Many conservation issues have a degree of politics attached to them, and within a group differing views can foster a better understanding of the issues and more effective input.

Take the Conservation Reserve Program, for instance. While the benefits of this nationwide program are countless, the program itself has many different facets and can be confusing. Sometimes, individual stakeholders with valuable input are hesitant to engage in the politics of contacting elected decision-makers.

On the other hand, with the support of a group and insight from guest speakers or other available information, members can individually voice their concerns, or collectively make their thoughts known locally, regionally and on a national scale.

Through an organized group we can all better provide input to decision-makers on issues like CRP rental rates or using qualified volunteers as part of any effort to address the elk population at Theodore Roosevelt National Park.

The Game and Fish Department does its best to get habitat projects started or to provide biological information relating to outdoors issues. However, with the complementary support of individuals and groups, much more can be accomplished.

Now is a good time to take a few moments, find out about your local options, and engage in the process. You'll most likely find others who share your same outdoors interests.

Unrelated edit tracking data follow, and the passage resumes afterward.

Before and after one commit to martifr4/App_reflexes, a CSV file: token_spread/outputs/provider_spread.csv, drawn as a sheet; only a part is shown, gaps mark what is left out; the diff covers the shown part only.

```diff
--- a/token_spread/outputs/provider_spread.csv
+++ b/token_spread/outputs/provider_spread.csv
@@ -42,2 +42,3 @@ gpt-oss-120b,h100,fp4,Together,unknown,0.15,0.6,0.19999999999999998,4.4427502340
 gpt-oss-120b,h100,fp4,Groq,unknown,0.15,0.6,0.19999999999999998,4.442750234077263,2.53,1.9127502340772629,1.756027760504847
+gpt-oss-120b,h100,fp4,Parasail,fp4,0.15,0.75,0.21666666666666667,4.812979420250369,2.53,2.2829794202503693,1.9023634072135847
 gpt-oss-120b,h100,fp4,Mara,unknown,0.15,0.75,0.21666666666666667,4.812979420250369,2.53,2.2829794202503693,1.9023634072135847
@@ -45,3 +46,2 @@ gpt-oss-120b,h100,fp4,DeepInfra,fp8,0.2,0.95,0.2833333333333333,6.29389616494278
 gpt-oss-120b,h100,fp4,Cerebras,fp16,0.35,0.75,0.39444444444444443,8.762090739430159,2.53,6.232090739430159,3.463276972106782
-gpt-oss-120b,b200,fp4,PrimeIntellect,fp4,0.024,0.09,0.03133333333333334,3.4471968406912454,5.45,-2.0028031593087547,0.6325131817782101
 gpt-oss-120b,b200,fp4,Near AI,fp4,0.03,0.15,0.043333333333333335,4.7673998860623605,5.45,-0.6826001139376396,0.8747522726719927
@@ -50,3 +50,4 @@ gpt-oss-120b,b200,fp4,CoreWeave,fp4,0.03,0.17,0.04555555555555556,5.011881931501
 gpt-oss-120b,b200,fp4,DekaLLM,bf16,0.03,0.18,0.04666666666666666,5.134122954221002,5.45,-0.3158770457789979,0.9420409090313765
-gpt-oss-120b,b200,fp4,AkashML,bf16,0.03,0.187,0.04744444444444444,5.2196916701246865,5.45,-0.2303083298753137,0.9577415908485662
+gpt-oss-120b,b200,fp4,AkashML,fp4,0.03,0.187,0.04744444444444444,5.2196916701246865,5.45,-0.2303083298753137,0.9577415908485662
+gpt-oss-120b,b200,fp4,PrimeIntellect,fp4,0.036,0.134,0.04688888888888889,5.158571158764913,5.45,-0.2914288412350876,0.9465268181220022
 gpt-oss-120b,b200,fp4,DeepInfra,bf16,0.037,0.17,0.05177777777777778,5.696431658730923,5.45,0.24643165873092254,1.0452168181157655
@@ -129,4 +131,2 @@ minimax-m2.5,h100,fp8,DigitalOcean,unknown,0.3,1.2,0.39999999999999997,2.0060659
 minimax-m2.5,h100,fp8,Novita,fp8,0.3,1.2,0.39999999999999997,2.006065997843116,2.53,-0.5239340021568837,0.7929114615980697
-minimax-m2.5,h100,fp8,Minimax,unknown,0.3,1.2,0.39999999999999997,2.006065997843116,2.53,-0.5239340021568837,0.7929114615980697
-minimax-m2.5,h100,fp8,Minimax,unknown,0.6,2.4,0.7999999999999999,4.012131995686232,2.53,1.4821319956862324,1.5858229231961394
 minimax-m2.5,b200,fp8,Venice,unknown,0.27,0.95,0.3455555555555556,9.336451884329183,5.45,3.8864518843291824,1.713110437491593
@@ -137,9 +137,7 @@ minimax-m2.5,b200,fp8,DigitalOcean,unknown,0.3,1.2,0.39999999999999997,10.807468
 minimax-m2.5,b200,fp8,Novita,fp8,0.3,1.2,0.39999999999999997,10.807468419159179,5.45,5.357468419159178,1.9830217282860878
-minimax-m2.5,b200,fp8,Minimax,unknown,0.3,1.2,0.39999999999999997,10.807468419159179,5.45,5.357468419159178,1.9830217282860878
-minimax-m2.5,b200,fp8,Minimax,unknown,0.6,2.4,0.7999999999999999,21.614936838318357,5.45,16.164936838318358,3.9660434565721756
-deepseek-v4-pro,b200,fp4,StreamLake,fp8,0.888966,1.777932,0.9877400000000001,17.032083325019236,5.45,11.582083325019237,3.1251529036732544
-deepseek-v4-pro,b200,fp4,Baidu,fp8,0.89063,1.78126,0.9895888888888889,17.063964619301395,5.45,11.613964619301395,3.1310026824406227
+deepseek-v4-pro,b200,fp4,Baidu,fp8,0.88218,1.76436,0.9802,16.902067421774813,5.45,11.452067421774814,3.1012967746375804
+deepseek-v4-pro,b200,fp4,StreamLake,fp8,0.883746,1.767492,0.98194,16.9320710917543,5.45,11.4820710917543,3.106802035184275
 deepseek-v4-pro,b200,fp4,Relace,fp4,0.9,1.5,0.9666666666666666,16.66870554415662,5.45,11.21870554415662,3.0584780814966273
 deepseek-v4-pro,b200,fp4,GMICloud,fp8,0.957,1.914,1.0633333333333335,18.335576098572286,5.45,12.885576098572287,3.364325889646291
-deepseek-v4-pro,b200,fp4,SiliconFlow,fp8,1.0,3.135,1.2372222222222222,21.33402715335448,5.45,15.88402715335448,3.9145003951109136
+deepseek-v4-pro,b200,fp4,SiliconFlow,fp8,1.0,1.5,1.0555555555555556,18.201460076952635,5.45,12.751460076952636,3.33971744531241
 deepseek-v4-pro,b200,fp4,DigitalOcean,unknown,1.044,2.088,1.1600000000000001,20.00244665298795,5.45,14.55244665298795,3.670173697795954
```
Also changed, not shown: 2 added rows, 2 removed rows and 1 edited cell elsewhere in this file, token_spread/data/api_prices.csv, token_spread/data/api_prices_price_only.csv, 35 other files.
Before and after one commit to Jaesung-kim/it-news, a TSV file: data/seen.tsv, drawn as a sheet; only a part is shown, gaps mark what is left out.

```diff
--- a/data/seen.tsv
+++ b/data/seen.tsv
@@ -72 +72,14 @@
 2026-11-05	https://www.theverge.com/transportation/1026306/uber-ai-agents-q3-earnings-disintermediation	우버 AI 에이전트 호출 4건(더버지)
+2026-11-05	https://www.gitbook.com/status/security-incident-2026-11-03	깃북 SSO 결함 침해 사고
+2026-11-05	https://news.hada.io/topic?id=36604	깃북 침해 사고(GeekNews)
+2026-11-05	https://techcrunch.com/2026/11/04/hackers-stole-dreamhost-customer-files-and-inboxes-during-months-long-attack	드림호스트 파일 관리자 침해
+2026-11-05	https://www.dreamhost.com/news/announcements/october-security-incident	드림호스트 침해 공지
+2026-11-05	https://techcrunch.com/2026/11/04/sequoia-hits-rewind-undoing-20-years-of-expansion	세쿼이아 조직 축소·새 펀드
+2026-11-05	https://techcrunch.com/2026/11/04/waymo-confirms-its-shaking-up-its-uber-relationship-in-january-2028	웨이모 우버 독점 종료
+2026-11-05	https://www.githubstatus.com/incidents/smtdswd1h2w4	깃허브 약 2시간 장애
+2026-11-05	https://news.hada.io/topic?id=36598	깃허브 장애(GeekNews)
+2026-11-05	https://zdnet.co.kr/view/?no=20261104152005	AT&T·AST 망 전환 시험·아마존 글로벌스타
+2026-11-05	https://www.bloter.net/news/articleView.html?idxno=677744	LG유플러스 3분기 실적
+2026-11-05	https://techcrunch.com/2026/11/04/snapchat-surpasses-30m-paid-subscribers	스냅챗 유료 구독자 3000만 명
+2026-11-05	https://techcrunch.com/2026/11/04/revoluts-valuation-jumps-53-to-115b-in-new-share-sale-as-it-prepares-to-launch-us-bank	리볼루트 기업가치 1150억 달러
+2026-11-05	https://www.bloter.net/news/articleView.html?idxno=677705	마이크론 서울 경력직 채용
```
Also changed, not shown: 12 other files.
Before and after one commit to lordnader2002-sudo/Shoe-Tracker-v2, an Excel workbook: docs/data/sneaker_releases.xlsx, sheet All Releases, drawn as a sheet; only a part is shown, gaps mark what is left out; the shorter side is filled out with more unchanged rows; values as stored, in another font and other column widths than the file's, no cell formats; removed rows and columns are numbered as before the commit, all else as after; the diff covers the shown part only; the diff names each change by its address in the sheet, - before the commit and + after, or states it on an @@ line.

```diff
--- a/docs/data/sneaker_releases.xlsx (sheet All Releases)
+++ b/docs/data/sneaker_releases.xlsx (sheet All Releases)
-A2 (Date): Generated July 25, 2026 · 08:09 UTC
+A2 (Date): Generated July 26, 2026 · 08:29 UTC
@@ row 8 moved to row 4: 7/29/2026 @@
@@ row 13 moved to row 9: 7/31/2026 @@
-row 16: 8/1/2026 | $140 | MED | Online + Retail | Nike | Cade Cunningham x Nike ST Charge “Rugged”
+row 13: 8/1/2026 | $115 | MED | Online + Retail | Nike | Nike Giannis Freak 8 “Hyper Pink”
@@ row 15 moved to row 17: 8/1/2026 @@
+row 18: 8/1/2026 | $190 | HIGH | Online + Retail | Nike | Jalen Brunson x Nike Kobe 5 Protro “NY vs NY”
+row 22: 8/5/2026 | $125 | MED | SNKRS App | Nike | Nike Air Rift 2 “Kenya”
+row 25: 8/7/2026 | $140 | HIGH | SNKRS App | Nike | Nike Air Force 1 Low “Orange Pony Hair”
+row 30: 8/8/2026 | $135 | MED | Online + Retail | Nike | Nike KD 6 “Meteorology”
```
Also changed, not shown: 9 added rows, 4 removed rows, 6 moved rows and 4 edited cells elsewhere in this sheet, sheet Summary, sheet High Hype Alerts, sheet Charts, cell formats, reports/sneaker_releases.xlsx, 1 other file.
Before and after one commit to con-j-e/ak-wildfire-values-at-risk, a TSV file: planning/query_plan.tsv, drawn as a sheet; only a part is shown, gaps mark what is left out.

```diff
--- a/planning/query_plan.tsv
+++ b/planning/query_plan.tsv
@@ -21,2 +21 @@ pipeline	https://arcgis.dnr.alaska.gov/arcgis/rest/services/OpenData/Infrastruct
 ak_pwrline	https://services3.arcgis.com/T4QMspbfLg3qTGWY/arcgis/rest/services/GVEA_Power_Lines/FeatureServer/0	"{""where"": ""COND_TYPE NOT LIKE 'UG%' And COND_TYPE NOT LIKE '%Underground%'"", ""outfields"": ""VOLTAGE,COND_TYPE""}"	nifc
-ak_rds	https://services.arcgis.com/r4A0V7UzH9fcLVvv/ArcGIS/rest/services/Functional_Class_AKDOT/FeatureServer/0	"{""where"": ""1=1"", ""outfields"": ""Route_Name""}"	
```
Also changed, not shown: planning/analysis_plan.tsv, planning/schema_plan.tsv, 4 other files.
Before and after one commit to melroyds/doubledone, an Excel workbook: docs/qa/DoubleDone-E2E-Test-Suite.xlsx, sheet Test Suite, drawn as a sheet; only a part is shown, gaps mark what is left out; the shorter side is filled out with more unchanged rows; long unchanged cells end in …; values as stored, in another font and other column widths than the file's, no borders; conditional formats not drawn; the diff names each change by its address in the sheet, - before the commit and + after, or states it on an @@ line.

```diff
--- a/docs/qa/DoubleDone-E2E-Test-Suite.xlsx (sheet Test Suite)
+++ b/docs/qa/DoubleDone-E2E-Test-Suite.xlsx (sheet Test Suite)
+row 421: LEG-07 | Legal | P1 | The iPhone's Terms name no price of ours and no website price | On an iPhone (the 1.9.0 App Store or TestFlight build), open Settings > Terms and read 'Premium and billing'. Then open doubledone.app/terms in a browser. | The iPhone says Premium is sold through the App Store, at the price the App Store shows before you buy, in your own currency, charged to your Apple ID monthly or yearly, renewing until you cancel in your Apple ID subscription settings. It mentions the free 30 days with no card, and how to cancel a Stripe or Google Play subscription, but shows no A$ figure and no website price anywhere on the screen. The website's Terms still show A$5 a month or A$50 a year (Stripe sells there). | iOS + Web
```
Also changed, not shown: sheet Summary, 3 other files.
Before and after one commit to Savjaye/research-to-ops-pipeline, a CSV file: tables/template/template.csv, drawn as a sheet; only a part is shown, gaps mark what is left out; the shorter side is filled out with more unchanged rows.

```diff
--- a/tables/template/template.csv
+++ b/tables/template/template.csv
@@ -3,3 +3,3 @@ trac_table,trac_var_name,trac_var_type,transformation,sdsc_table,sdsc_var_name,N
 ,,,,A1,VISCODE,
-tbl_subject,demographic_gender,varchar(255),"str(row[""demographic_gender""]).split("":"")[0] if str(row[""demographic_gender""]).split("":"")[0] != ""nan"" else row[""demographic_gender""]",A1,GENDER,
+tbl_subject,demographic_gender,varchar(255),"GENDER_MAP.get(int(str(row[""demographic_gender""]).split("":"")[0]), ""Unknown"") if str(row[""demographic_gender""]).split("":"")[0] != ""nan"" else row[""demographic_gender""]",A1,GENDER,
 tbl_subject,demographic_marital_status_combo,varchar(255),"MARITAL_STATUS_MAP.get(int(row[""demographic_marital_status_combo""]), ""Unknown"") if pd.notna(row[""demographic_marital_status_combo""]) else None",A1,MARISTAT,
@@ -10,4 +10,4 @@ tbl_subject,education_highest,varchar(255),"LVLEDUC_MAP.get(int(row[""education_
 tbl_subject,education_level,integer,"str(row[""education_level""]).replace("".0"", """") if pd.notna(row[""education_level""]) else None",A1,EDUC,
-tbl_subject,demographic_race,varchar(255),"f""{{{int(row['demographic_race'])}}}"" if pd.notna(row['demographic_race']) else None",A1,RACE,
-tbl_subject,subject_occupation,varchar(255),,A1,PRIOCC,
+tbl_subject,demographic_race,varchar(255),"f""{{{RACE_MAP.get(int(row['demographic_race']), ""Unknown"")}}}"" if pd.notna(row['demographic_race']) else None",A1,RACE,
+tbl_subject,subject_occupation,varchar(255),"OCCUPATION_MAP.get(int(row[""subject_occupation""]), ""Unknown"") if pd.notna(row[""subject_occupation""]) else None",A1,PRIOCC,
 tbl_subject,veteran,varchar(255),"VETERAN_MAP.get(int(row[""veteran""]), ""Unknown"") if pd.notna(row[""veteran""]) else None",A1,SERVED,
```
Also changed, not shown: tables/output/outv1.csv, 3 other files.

And if you are already part of group, find someone who isn't, and urge them to join you.

Leier, a biologist for the North Dakota Game and Fish Department in West Fargo, can be reached at dleier@nd.gov Leier's blog can be found online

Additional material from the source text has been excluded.